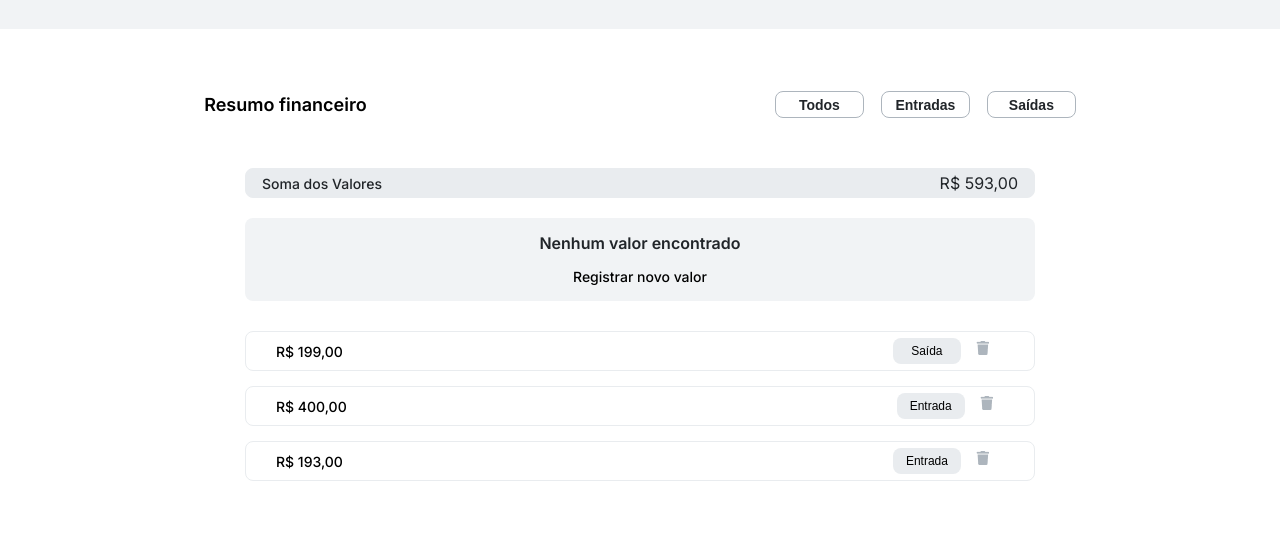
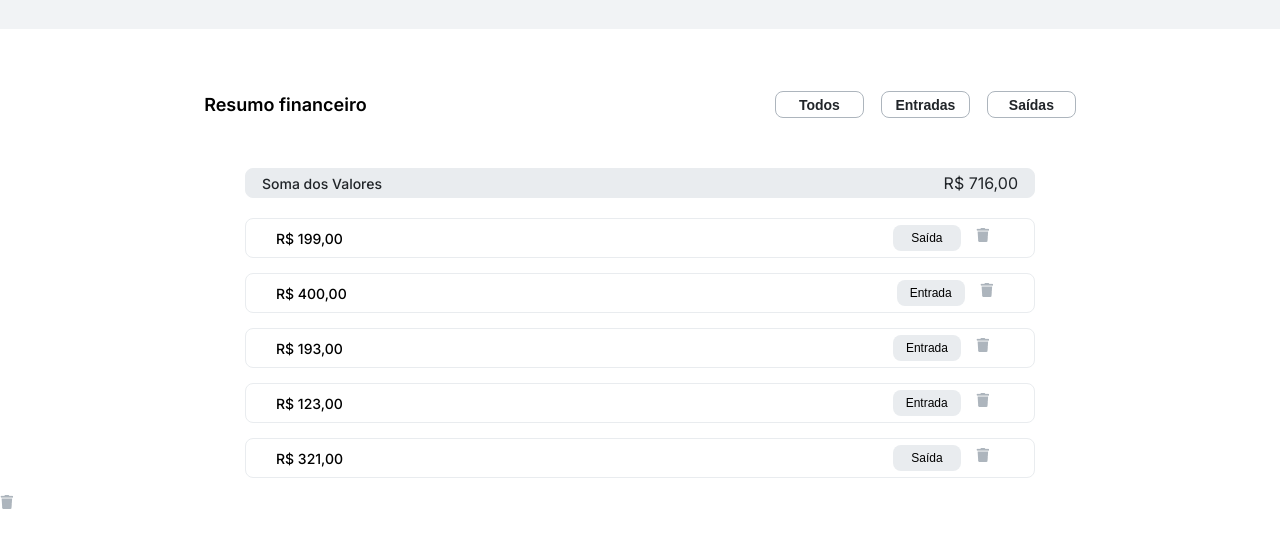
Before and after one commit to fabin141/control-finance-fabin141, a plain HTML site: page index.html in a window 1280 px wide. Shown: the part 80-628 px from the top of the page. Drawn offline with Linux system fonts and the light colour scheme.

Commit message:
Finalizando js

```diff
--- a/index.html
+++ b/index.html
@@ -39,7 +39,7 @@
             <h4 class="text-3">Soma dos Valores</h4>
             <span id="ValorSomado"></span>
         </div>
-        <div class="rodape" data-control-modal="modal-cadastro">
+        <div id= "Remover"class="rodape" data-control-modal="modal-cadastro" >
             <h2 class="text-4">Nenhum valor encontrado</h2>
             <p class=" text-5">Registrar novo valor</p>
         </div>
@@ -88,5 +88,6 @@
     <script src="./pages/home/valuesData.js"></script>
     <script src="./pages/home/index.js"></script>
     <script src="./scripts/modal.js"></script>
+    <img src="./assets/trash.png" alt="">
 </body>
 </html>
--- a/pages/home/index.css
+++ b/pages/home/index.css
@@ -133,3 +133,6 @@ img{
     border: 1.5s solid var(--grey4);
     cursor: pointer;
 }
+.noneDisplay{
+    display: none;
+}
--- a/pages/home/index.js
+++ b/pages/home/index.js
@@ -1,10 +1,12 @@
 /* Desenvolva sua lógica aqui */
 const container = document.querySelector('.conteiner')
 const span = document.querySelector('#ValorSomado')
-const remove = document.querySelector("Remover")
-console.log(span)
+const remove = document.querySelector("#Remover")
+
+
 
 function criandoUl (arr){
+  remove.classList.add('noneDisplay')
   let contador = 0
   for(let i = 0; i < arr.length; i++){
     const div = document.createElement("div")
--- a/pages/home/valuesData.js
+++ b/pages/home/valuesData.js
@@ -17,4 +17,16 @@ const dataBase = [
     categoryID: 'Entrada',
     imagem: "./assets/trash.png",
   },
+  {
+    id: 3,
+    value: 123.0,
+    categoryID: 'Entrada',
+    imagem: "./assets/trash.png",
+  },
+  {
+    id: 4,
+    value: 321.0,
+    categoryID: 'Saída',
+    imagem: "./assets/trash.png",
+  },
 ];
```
+---+
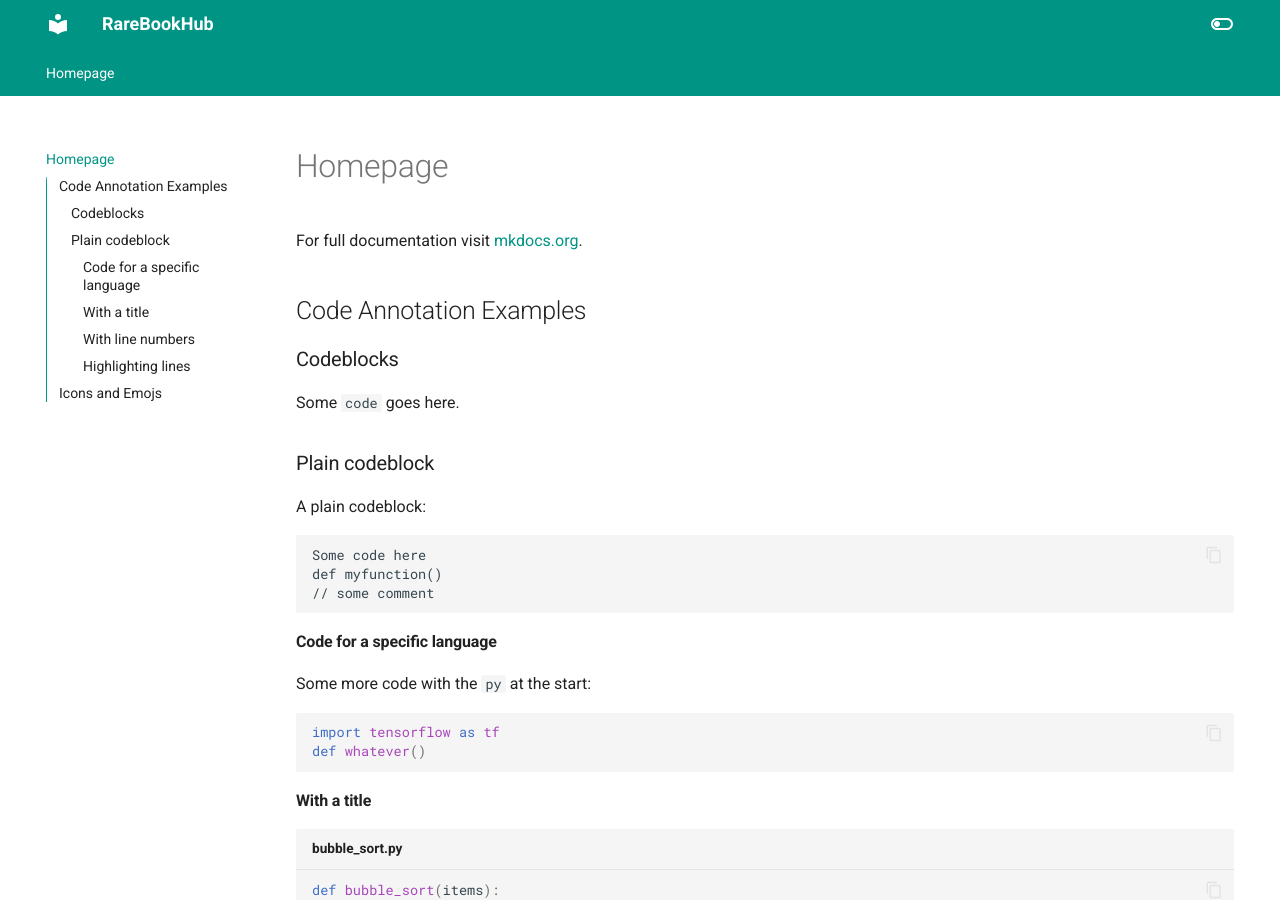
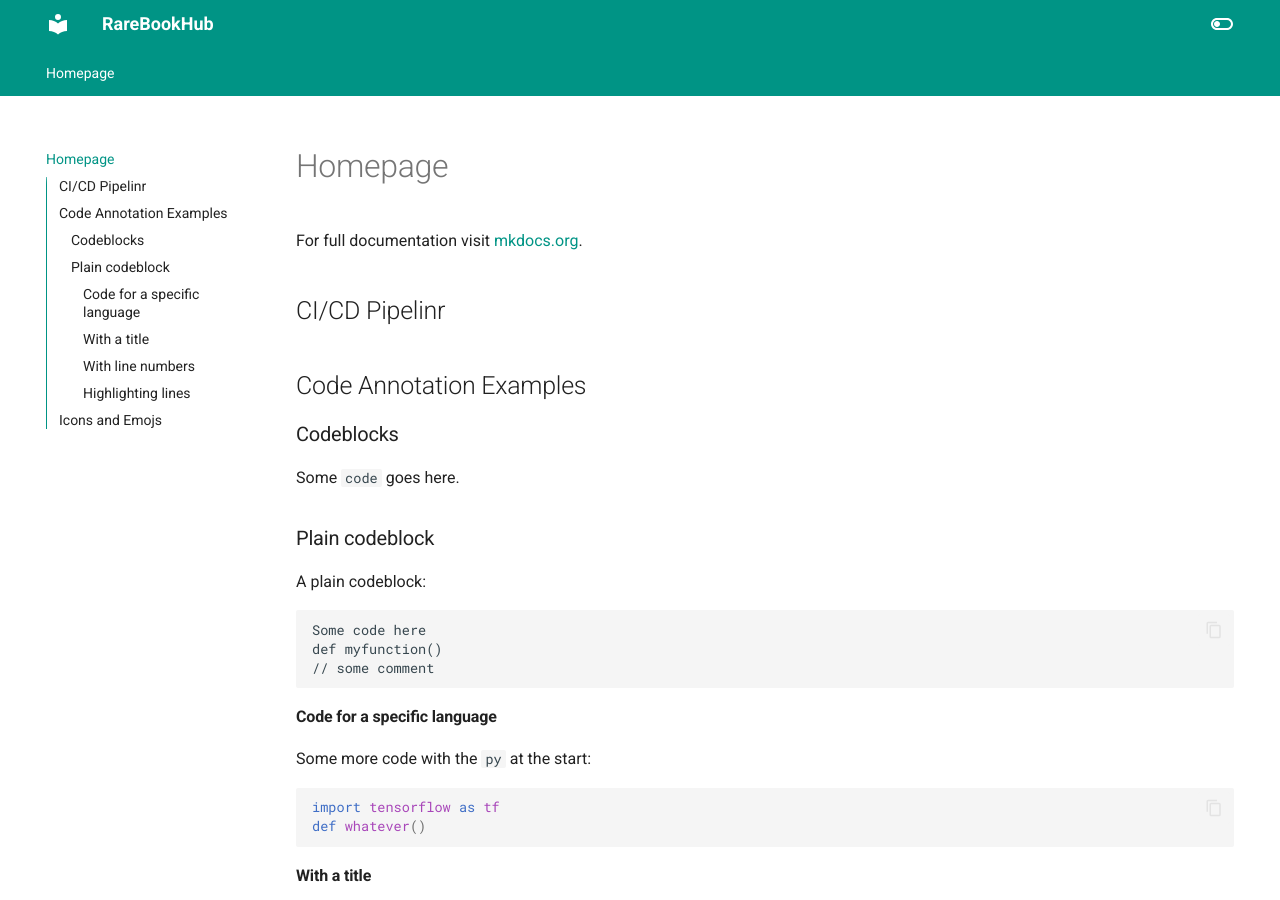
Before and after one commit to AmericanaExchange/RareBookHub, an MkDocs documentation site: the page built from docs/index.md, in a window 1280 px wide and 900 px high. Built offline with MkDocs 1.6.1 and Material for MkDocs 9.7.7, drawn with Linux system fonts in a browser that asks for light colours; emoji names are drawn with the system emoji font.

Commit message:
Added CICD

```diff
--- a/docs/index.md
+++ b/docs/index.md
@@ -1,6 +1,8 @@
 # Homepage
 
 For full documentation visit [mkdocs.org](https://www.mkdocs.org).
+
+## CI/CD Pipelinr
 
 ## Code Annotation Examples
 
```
+---+
**What to do**
Read the data above. Pull out each line in which the string "pages" appears.

**Answer for this exercise**
     <script src="./pages/home/valuesData.js"></script>
     <script src="./pages/home/index.js"></script>
--- a/pages/home/index.css
+++ b/pages/home/index.css
--- a/pages/home/index.js
+++ b/pages/home/index.js
--- a/pages/home/valuesData.js
+++ b/pages/home/valuesData.js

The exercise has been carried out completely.